While I Yet Live

While I Yet Live

Oct 20, 2019-- The quilters of rural Gee's Bend, Alabama, many of whom are descendants of slaves, learned to quilt from their mothers and grandmothers. They also learned, sitting under the quilting table as small children, valuable life lessons, and the hopes and dreams their families had for them. Their brightly colored quilts speak of love, peace, joy, and the value of hard work. Like their mothers and grandmothers before them, they sing and pray, sharing their life stories, as they work together. Their quilts have been recognized as valuable forms of art and exhibited in museums. Books have been written about them and their quilts.

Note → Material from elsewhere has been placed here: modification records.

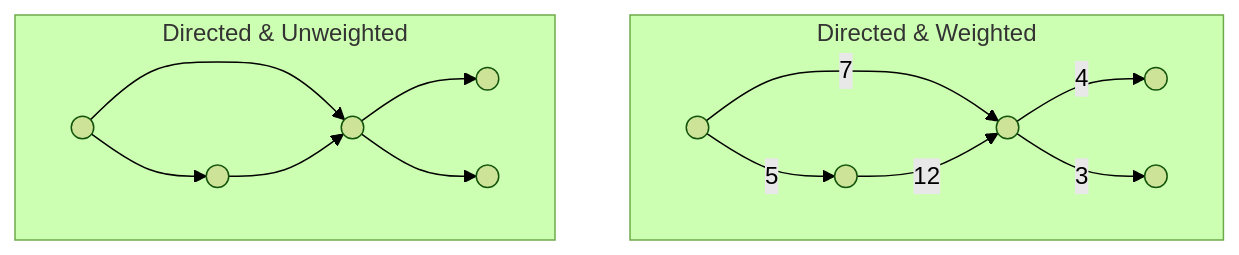
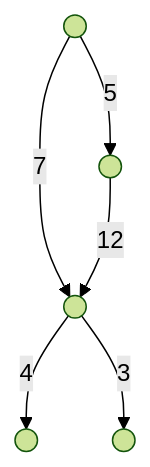
One commit to uncle-yi/uncle-yi.github.io changed the second of 4 diagrams in _posts/2023-01-18-graph-neural-network-basics.md. Above: the diagram before and after it, drawn with Mermaid (forest theme). The commit also changed other lines of this file, not shown here.

````diff
--- a/_posts/2023-01-18-graph-neural-network-basics.md
+++ b/_posts/2023-01-18-graph-neural-network-basics.md
@@ -43,31 +43,15 @@
 ```mermaid
 flowchart TB
 
-subgraph Directed & Weighted
 R1(( ))
 R2(( ))
 R3(( ))
 R4(( ))
 R5(( ))
 
 R1--5-->R2
 R1--7-->R3
 R2--12-->R3
 R3--4-->R4
 R3--3-->R5
-end
-
-subgraph Directed & Unweighted
-L1(( ))
-L2(( ))
-L3(( ))
-L4(( ))
-L5(( ))
-
-L1-->L2
-L1-->L3
-L2-->L3
-L3-->L4
-L3-->L5
-end
 ```
````
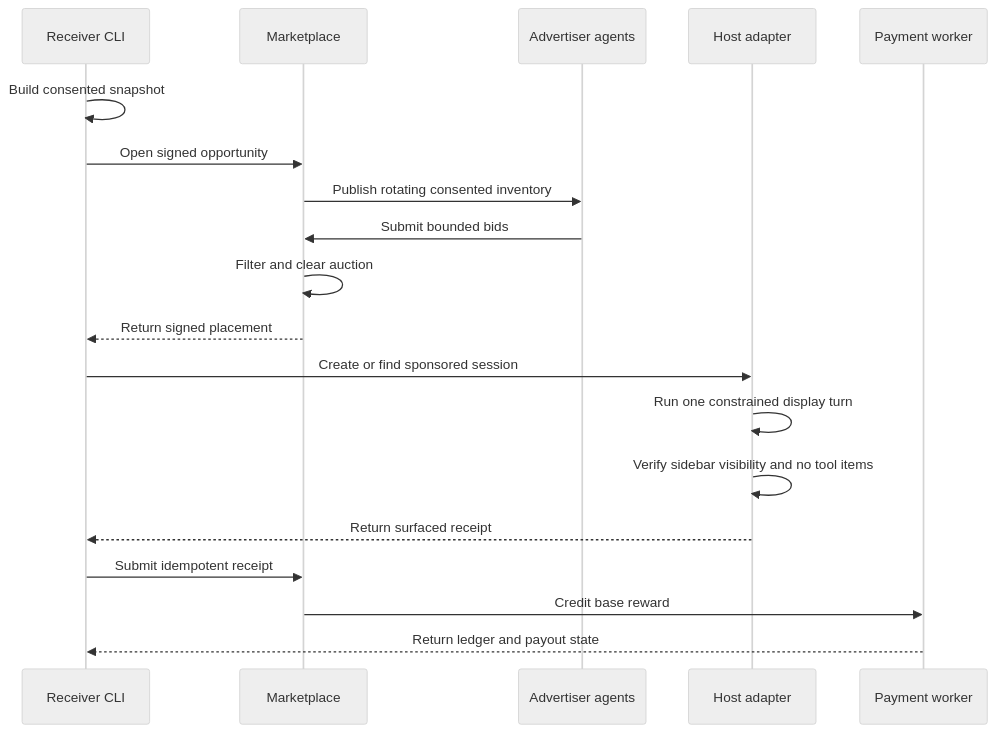
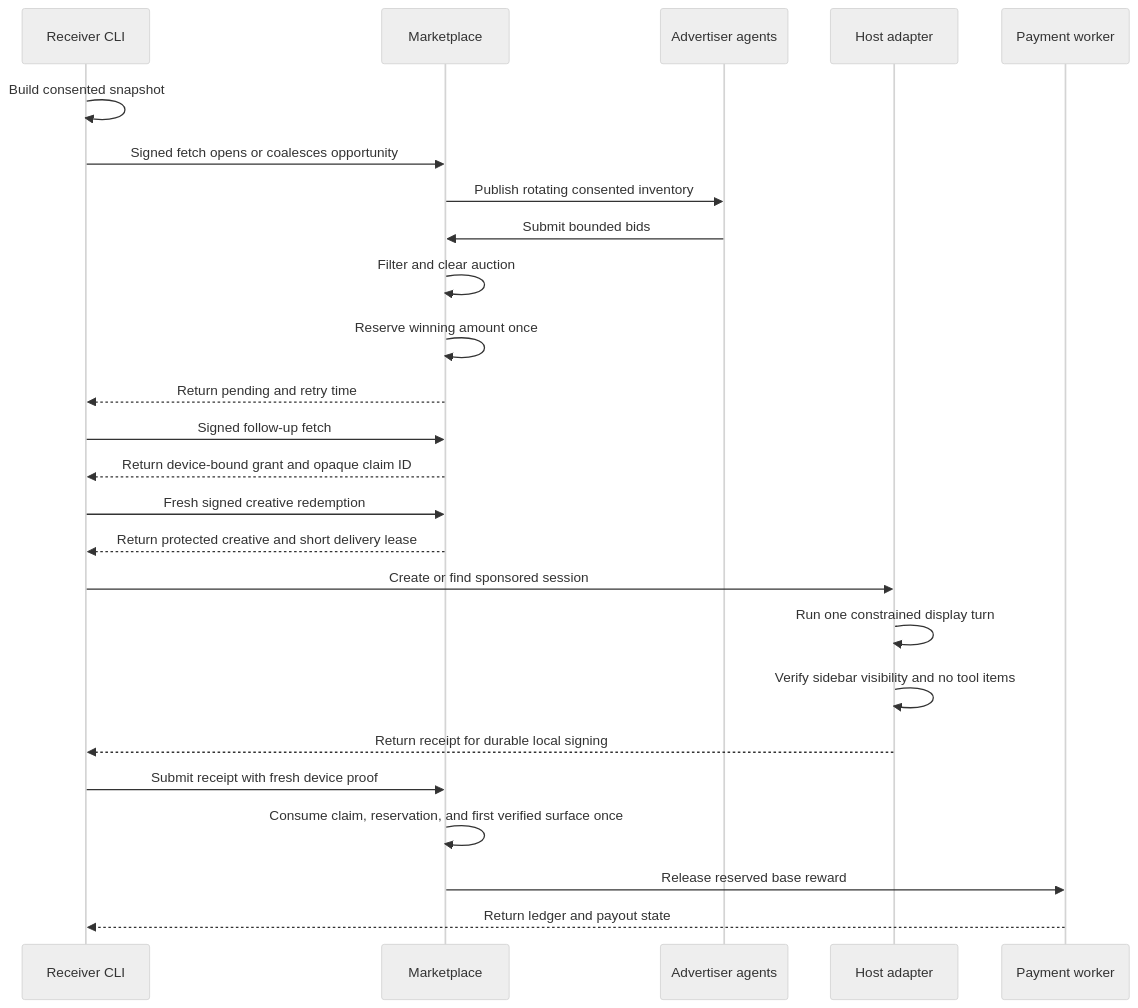
The second of 6 diagrams in docs/plans/2026-08-15-1055-feat-ad-daddy-marketplace-plan.md (eabnelson/ad-daddy), drawn with Mermaid (neutral theme) before and after one commit. The commit also changed other lines of this file and 4 other files, not shown here.

````diff
--- a/docs/plans/2026-08-15-1055-feat-ad-daddy-marketplace-plan.md
+++ b/docs/plans/2026-08-15-1055-feat-ad-daddy-marketplace-plan.md
@@ -215,21 +225,27 @@
 ```mermaid
 sequenceDiagram
   participant C as Receiver CLI
   participant M as Marketplace
   participant A as Advertiser agents
   participant H as Host adapter
   participant P as Payment worker
   C->>C: Build consented snapshot
-  C->>M: Open signed opportunity
+  C->>M: Signed fetch opens or coalesces opportunity
   M->>A: Publish rotating consented inventory
   A->>M: Submit bounded bids
   M->>M: Filter and clear auction
-  M-->>C: Return signed placement
+  M->>M: Reserve winning amount once
+  M-->>C: Return pending and retry time
+  C->>M: Signed follow-up fetch
+  M-->>C: Return device-bound grant and opaque claim ID
+  C->>M: Fresh signed creative redemption
+  M-->>C: Return protected creative and short delivery lease
   C->>H: Create or find sponsored session
   H->>H: Run one constrained display turn
   H->>H: Verify sidebar visibility and no tool items
-  H-->>C: Return surfaced receipt
-  C->>M: Submit idempotent receipt
-  M->>P: Credit base reward
+  H-->>C: Return receipt for durable local signing
+  C->>M: Submit receipt with fresh device proof
+  M->>M: Consume claim, reservation, and first verified surface once
+  M->>P: Release reserved base reward
   P-->>C: Return ledger and payout state
 ```
````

And yet they are most proud when "you can feel the love" that is sewn into every one of these quilted masterpieces. (2410 reads)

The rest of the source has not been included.